Update: Apparently Sack's might have been referring to the decline from the peak of the panic (not clear from the brief excerpt). Of course the purchases started in January - months after the peak of the panic - and that isn't what people are interested in.
A bit of a qualifier at the end, but I was glad to see another take on this topic.
Another view of the same speech takes into consideration both MBS buys and Treasury buys which mess with spreads many ways. From Mortgage Insider:
Big Mortgage Rate Jump Coming in Spring?
Sack’s group estimates the Fed’s $300 billion in Treasury purchases helped push down rates on those securities by half a percentage point and its purchasing of mortgage-backed securities (it will eventually buy $1.25 trillion) is pushing down rates on those securities by a full percentage point.
If he is correct, then when the Fed stops buying MBS on March 31 it is possible that the jump in mortgage rates will be higher than the 25 to 50 basis-point increase some economists have predicted (there are 100 basis points in one percent). Of course, knowing this the Fed may once again extend its purchases of MBS, keeping rates artificially low.
He also argued that the Fed’s buying of Treasury securities could be pushing up prices of risky assets. Here’s more from the Journal’s Real Time Economics blog:
'It works like this: As the Fed drives down yields on Treasury bonds and mortgage backed securities, investors bid up the prices of other assets, like corporate bonds and equities. (Sacks) goes on to say the Fed may some day need to raise short-term interest rates “further than would otherwise be the case” to offset the potentially powerful portfolio balance effects of these holdings. (Plain English Translation: If the Fed’s fast-growing balance sheet creates a lot of froth in the markets, the Fed might need to raise interest rates aggressively.) An alternative would be to dump the holdings. He doesn’t advocate either approach, but lays out the arguments for them.'
Back in Finance 101 in business school, I was taught that the present value of a security is calculated by dividing anticipated income by a certain interest rate — we could say a risk-free rate plus a risk premium. Well, if the government is lowering the risk-free portion then we can expect people to be overvaluing the security — in this case I mean the risky asset he is talking about such as the stock of a company. (Please excuse my oversimplification of the PV formula.)
I stand firm that the following policy experiments on mortgages have caused a severe distortion in mortgage rates against what those rates would be in a real market:
-Fed MBS buys
-Fed Treasury buys
-FNM/FRE stuffed to gills with mortgages over last 6 months
-FHA about to bust after taking up the slack
-US government bought over 90% of all mortgages last 3-4 months

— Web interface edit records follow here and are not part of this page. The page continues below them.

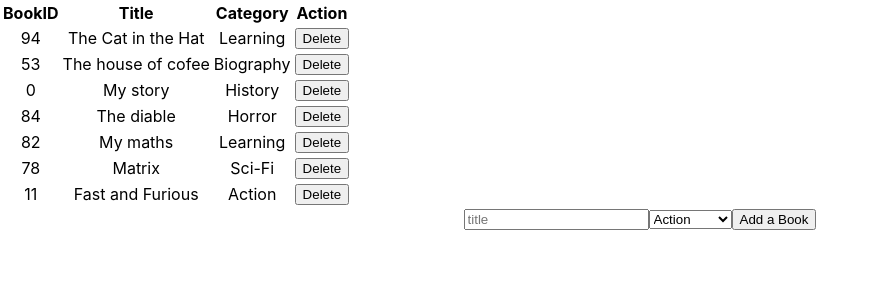
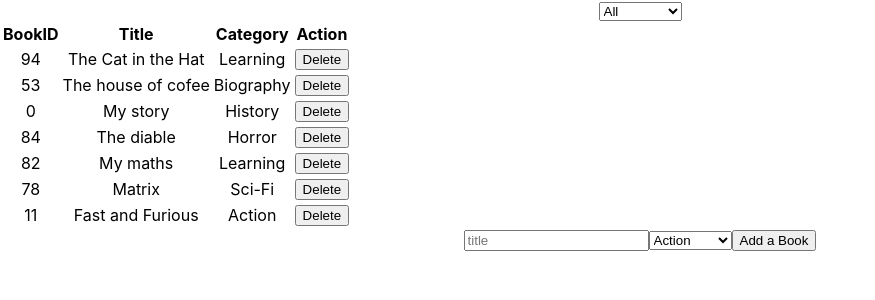
Before and after one commit to barackm/bookstore, a React (Create React App) app: page / in a window 1280 px wide. Shown: the top 300 px of the page, without its empty margins (0-875 px from the left). Built offline with nearby package versions, Linux system fonts and the light colour scheme.

Commit message:
Add the CategoryFilter method

```diff
--- /dev/null
+++ b/src/components/CategoryFilter.jsx
@@ -0,0 +1,43 @@
+import React from 'react';
+import PropTypes from 'prop-types';
+
+const CategoryFilter = ({ onChangeFilter, filter }) => {
+  const categories = [
+    'All',
+    'Action',
+    'Biography',
+    'History',
+    'Horror',
+    'Kids',
+    'Learning',
+    'Sci-Fi',
+  ];
+
+  return (
+    <select
+      name="filter"
+      value={filter}
+      id="filter"
+      required
+      onChange={onChangeFilter}
+    >
+      {categories.map((categ) => (
+        <option value={categ} key={categ}>
+          {categ}
+        </option>
+      ))}
+    </select>
+  );
+};
+
+CategoryFilter.defaultProps = {
+  onChangeFilter: () => {},
+  filter: '',
+};
+
+CategoryFilter.propTypes = {
+  onChangeFilter: PropTypes.func,
+  filter: PropTypes.string,
+};
+
+export default CategoryFilter;
--- a/src/containers/BooksList.jsx
+++ b/src/containers/BooksList.jsx
@@ -1,10 +1,15 @@
-import React from 'react';
+import React, { useState } from 'react';
 import { connect } from 'react-redux';
 import PropTypes from 'prop-types';
 import Book from '../components/Book';
 import { removeBook } from '../actions';
+import CategoryFilter from '../components/CategoryFilter';
 
 const BooksList = (props) => {
+  const [filter, setFilter] = useState('All');
+  const handleFilterChange = (e) => {
+    setFilter(e.target.value);
+  };
   const handleRemoveBook = (book) => {
     const { removeBook } = props;
     removeBook(book);
@@ -14,6 +19,8 @@ const BooksList = (props) => {
   };
   const { books } = props;
   return (
+    <div>
+      <CategoryFilter filter={filter} onChangeFilter={handleFilterChange} />
       <table>
         <thead>
           <tr>
@@ -25,14 +32,11 @@ const BooksList = (props) => {
         </thead>
         <tbody>
           {books.map((book) => (
-          <Book
-            key={book.id}
-            book={book}
-            onRemoveBook={handleRemoveBook}
-          />
+            <Book key={book.id} book={book} onRemoveBook={handleRemoveBook} />
           ))}
         </tbody>
       </table>
+    </div>
   );
 };
 
```
Lines whose indentation alone changed are shown as unchanged.
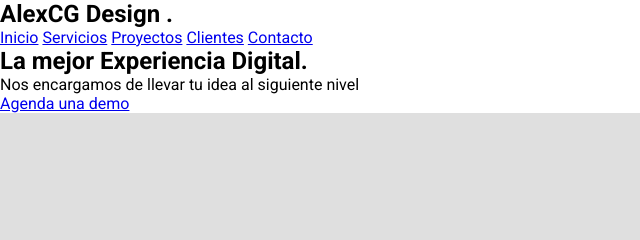
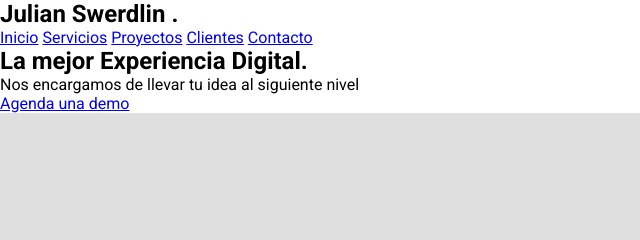
Before and after one commit to juliswer/random-pages, a plain HTML site: page page7/index.html in a window 1280 px wide. Shown: the top 240 px of the page, 0-640 px from the left. Drawn offline with nearby package versions, Linux system fonts and the light colour scheme; files whose address does not match are found by name.

Commit message:
Update index.html

```diff
--- a/page7/index.html
+++ b/page7/index.html
@@ -12,7 +12,7 @@
         <nav class="nav__hero">
             <div class="container nav__container">
                 <div class="logo">
-                    <h2 class="logo__name">AlexCG Design <span class="point">.</span></h2>
+                    <h2 class="logo__name">Julian Swerdlin <span class="point">.</span></h2>
                 </div>
                 <div class="links">
                     <a href="#" class="link">Inicio</a>
```
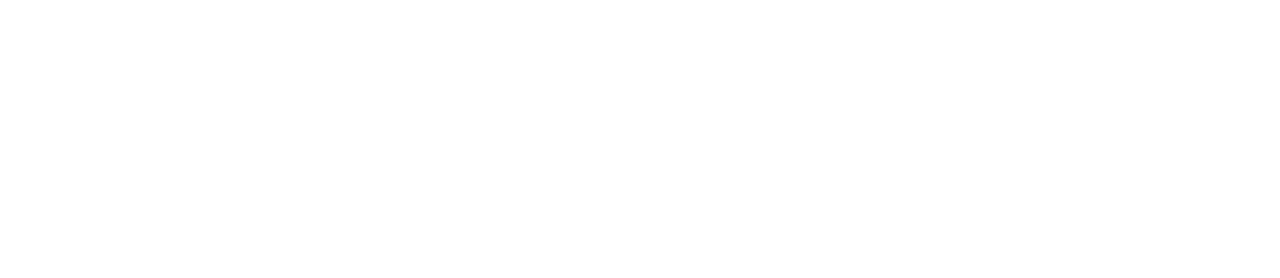
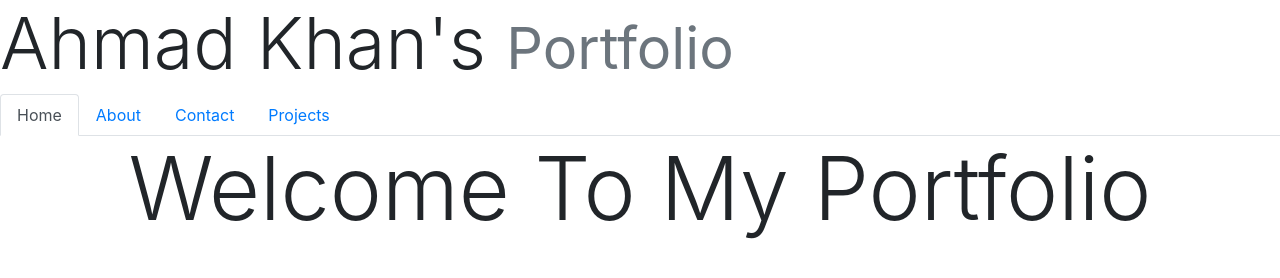
Before and after one commit to Saadat1234/First-portfolio, a plain HTML site: page index.html in a window 1280 px wide. Drawn offline with nearby package versions, Linux system fonts and the light colour scheme.

Commit message:
Added home page about,contact,and projects, added form,about me ,headings etc

```diff
--- a/index.html
+++ b/index.html
@@ -5,11 +5,32 @@
   <meta charset="UTF-8">
   <meta name="viewport" content="width=device-width, initial-scale=1.0">
   <meta http-equiv="X-UA-Compatible" content="ie=edge">
-  <title>Ahmad</title>
+  <title>Ahmad portfolio</title>
+  <link rel="stylesheet" href="https://maxcdn.bootstrapcdn.com/bootstrap/4.0.0/css/bootstrap.min.css" integrity="sha384-Gn5384xqQ1aoWXA+058RXPxPg6fy4IWvTNh0E263XmFcJlSAwiGgFAW/dAiS6JXm" crossorigin="anonymous">
+  <link rel="stylesheet" href="styles/main.css">
 </head>
 
 <body>
-
+  <header>
+    <h1 class="display-3">Ahmad Khan's <small class="text-muted">Portfolio</small></h1>
+    <ul class="nav nav-tabs" id="myTab" role="tablist">
+      <li class="nav-item">
+        <a class="nav-link active" id="home-tab" data-toggle="tab" href="index.html" role="tab" aria-controls="home" aria-selected="true">Home</a>
+      </li>
+      <li class="nav-item">
+        <a class="nav-link" id="profile-tab" data-toggle="tab" href="about.html" role="tab" aria-controls="profile" aria-selected="false">About</a>
+      </li>
+      <li class="nav-item">
+        <a class="nav-link" id="contact-tab" data-toggle="tab" href="contact.html" role="tab" aria-controls="contact" aria-selected="false">Contact</a>
+      </li>
+      <li class="nav-item">
+        <a class="nav-link" id="contact-tab" data-toggle="tab" href="project.html" role="tab" aria-controls="contact" aria-selected="false">Projects</a>
+      </li>
+    </ul>
+  </header>
+  <main class=".d-md-flex">
+    <h2 class="display-2 text-center mb-5">Welcome To My Portfolio</h2>
+  </main>
 </body>
 
 </html>
```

If anyone thinks after all of the above that a BAC mortgage in 6 months after all these things wind down (in a dream world) will be only 35-50 or even a 100bps higher than now you are as off as can be and are no longer making judgements on reality, but applying half measures using false inputs and pretending they are real. You are party to extend and pretend by doing this.

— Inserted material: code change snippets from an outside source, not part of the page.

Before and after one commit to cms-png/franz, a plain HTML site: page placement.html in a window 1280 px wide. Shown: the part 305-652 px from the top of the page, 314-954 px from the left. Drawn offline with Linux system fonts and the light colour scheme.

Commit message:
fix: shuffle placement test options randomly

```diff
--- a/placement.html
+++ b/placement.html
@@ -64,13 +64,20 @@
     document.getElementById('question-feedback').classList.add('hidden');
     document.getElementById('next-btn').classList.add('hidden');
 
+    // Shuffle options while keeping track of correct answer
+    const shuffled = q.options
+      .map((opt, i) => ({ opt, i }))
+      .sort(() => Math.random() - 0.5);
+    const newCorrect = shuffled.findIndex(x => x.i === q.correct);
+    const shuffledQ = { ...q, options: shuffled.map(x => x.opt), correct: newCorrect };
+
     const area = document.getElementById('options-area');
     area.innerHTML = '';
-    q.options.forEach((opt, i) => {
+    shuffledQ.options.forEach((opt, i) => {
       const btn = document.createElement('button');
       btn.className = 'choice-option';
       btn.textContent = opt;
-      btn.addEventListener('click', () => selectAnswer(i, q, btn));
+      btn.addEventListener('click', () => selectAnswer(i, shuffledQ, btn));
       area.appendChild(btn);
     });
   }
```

Economic Disconnect does not pretend.
If you need yet another example of the kind of fantasy land we currently live in, take this great find by the blog Housing Doom which shows how far things are going with no oversight or debate:
Another Treasury Bailout to Assist First Time Homebuyers
This is today's MUST READ, and I strongly encourage you to read the whole thing, but I will excerpt the most relevant hook:
"We didn’t have anyone purchasing the bonds at a competitive rate so now the U.S. Treasury has agreed to purchase them," said Patricia Braynon, director of the housing finance agency for Florida’s Miami Dade County. "It will generate an artificial market."
This madness has to end and anyone not willing to confront reality is playing the same games as the Fed/Treasury. Who wants to play with them?